■ Assignment:
Select, from the data, each line where "puml" occurs.

*** Block opens ***

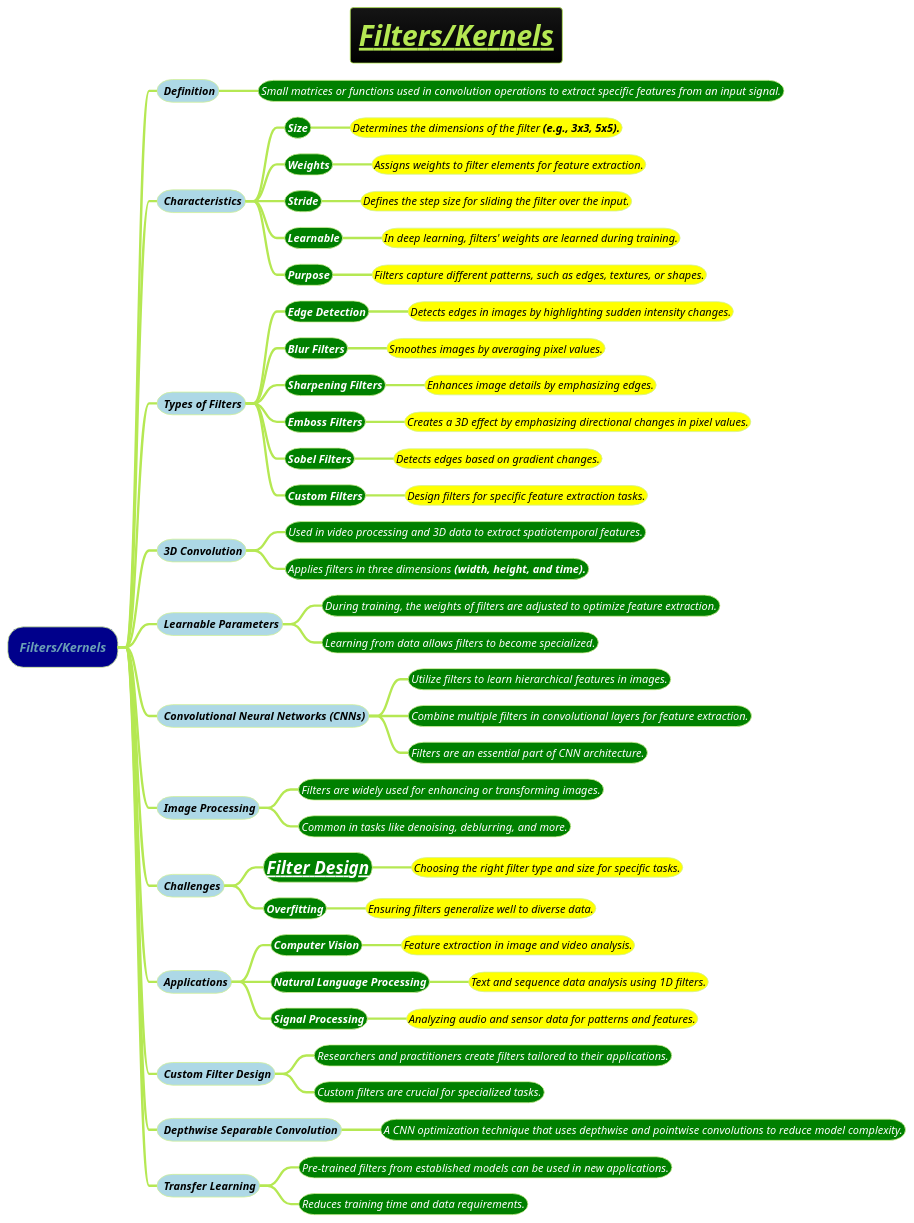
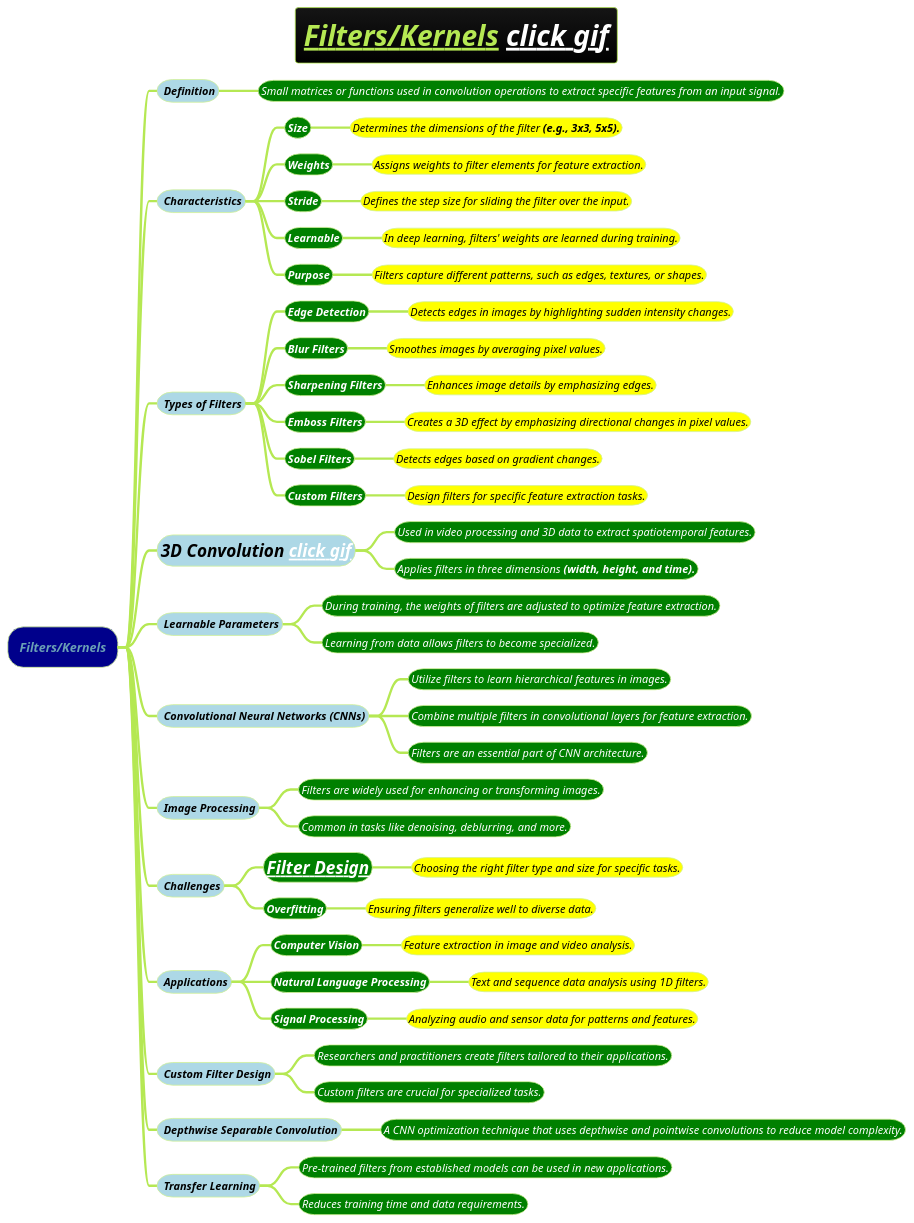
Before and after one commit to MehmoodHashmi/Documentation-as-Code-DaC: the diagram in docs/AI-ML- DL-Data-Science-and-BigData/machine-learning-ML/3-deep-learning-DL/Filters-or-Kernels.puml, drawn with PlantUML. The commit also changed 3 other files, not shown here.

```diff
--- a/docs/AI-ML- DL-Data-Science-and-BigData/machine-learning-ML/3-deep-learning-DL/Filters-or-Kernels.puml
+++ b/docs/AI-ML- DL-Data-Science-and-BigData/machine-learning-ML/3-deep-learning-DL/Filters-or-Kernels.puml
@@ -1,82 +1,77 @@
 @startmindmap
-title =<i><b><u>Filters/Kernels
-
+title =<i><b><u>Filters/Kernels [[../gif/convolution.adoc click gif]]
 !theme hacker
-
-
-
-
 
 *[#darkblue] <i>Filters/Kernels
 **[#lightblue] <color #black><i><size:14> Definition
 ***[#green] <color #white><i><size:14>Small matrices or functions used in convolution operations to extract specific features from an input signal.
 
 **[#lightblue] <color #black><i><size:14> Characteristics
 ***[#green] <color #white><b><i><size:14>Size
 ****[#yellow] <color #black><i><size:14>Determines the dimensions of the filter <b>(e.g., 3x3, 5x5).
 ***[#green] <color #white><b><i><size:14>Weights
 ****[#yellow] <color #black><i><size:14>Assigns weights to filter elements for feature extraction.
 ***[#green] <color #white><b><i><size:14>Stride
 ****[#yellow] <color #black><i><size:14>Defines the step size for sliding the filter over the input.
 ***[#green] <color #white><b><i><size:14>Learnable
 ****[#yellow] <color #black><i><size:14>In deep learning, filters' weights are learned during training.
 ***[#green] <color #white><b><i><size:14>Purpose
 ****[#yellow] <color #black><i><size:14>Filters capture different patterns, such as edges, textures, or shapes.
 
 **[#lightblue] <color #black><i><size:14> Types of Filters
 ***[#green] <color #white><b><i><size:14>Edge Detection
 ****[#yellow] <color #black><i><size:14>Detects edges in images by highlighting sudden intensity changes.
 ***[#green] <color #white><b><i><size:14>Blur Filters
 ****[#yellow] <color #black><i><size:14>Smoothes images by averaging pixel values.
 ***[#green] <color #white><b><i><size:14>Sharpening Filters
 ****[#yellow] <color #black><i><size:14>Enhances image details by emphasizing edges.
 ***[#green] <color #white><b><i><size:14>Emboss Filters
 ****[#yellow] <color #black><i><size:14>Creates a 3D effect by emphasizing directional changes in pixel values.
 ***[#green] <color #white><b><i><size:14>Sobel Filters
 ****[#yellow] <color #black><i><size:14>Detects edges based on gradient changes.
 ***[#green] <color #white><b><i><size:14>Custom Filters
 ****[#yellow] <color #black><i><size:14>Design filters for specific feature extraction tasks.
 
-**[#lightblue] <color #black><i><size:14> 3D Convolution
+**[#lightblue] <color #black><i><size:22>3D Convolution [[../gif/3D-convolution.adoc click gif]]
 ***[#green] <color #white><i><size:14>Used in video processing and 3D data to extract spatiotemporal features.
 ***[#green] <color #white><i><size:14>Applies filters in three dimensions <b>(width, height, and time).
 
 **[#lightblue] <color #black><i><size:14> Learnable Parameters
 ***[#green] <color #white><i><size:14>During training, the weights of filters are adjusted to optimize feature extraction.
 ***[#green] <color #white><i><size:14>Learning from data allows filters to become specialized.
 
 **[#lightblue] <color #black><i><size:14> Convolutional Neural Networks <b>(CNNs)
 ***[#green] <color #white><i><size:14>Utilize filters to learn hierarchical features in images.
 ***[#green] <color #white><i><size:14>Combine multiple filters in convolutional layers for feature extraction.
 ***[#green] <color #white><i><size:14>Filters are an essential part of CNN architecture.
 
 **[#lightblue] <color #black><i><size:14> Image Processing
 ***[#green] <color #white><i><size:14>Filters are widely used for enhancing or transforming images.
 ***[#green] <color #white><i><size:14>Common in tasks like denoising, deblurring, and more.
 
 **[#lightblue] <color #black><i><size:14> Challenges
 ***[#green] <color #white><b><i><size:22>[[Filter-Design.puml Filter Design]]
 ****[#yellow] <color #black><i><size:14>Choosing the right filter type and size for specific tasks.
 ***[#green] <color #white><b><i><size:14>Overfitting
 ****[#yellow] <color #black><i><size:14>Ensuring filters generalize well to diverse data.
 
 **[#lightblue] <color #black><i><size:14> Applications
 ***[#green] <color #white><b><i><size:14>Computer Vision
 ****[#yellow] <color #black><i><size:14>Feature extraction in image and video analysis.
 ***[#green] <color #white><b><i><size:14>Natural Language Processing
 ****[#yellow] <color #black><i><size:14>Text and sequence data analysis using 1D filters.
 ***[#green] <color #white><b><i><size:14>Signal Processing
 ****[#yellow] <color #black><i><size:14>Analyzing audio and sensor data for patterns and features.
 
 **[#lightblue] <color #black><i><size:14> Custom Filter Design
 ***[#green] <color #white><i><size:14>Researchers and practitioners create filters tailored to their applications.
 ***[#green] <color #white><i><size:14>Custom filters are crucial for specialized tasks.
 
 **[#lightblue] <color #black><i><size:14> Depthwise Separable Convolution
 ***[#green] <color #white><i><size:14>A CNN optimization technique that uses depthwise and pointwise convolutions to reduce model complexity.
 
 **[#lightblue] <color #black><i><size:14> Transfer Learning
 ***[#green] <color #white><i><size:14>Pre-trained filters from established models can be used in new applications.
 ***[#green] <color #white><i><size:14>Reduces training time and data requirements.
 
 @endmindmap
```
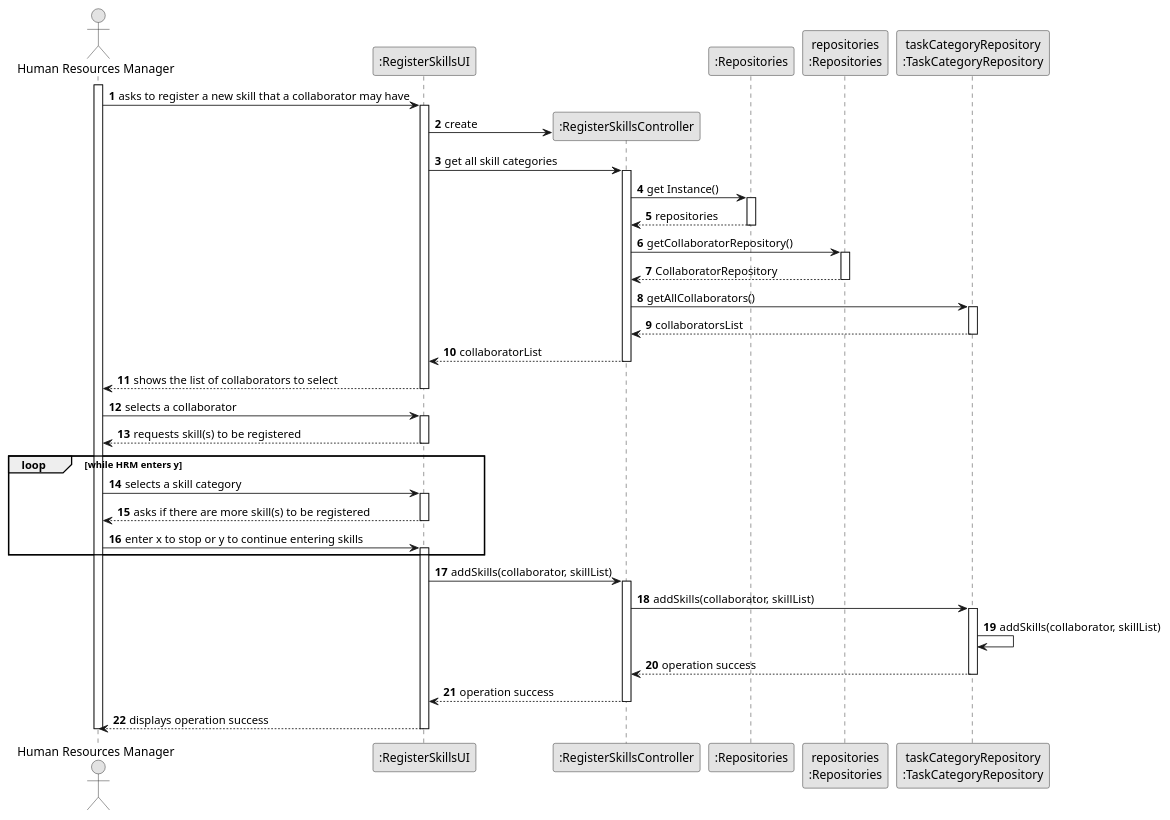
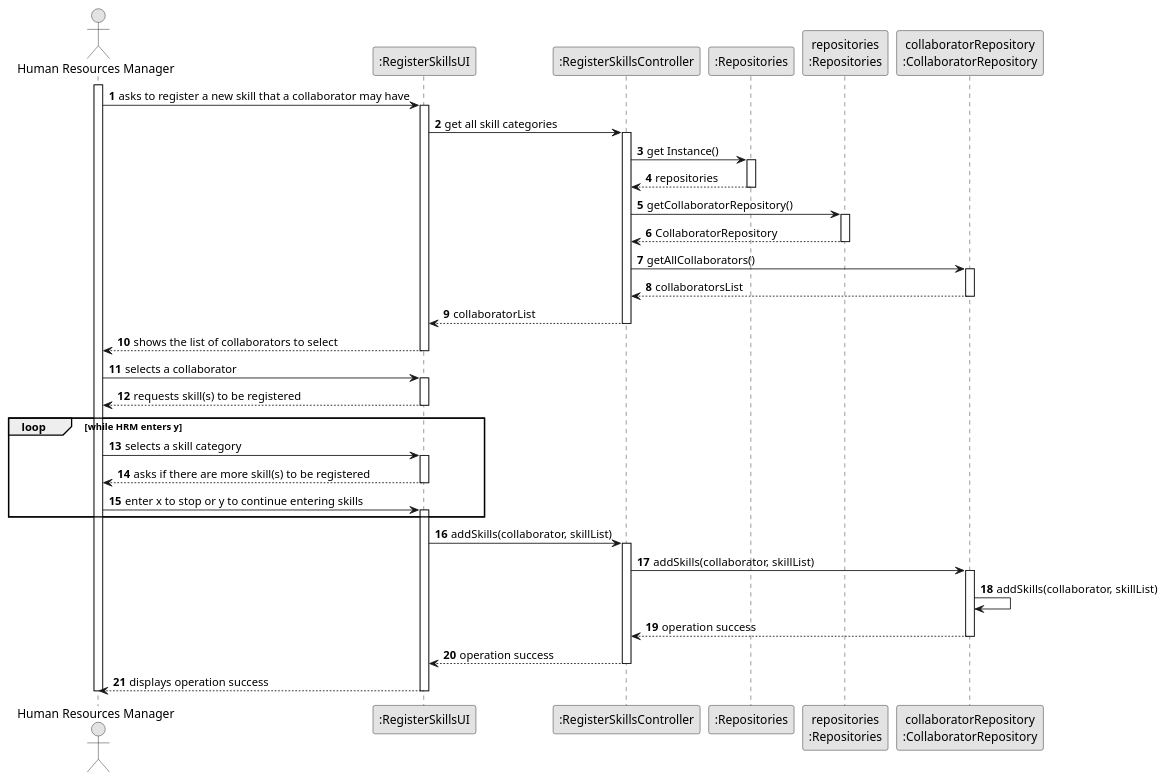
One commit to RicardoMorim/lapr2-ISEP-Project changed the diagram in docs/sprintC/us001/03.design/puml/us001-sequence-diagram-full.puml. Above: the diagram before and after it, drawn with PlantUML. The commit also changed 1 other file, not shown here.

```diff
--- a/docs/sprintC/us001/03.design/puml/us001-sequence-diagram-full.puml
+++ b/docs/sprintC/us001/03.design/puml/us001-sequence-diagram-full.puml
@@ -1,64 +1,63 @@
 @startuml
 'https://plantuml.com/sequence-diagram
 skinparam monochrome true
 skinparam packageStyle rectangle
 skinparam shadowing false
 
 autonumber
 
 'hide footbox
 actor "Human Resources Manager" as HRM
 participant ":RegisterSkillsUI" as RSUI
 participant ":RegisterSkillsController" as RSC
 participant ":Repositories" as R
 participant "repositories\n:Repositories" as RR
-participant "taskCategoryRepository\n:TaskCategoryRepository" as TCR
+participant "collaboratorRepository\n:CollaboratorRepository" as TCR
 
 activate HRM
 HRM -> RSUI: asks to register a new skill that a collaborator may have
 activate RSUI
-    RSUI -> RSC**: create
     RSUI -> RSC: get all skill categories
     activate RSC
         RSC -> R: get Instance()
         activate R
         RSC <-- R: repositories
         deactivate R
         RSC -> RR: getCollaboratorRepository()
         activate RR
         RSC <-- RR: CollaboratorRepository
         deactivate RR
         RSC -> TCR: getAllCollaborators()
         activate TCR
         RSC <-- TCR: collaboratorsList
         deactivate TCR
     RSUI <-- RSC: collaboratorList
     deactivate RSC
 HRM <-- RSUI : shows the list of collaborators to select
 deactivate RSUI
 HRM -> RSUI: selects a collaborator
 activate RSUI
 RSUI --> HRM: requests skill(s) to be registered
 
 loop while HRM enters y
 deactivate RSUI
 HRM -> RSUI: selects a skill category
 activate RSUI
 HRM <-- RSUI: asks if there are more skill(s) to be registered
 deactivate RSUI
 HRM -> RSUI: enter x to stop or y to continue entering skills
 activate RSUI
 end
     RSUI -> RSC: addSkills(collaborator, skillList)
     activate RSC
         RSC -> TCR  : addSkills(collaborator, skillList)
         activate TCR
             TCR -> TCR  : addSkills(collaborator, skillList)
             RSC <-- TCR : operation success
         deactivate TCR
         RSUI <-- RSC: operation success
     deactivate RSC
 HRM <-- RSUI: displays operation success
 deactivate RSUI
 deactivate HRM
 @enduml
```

*** Block closes ***

■ Answer area:
Before and after one commit to MehmoodHashmi/Documentation-as-Code-DaC: the diagram in docs/AI-ML- DL-Data-Science-and-BigData/machine-learning-ML/3-deep-learning-DL/Filters-or-Kernels.puml, drawn with PlantUML. The commit also changed 3 other files, not shown here.
--- a/docs/AI-ML- DL-Data-Science-and-BigData/machine-learning-ML/3-deep-learning-DL/Filters-or-Kernels.puml
+++ b/docs/AI-ML- DL-Data-Science-and-BigData/machine-learning-ML/3-deep-learning-DL/Filters-or-Kernels.puml
 ***[#green] <color #white><b><i><size:22>[[Filter-Design.puml Filter Design]]
One commit to RicardoMorim/lapr2-ISEP-Project changed the diagram in docs/sprintC/us001/03.design/puml/us001-sequence-diagram-full.puml. Above: the diagram before and after it, drawn with PlantUML. The commit also changed 1 other file, not shown here.
--- a/docs/sprintC/us001/03.design/puml/us001-sequence-diagram-full.puml
+++ b/docs/sprintC/us001/03.design/puml/us001-sequence-diagram-full.puml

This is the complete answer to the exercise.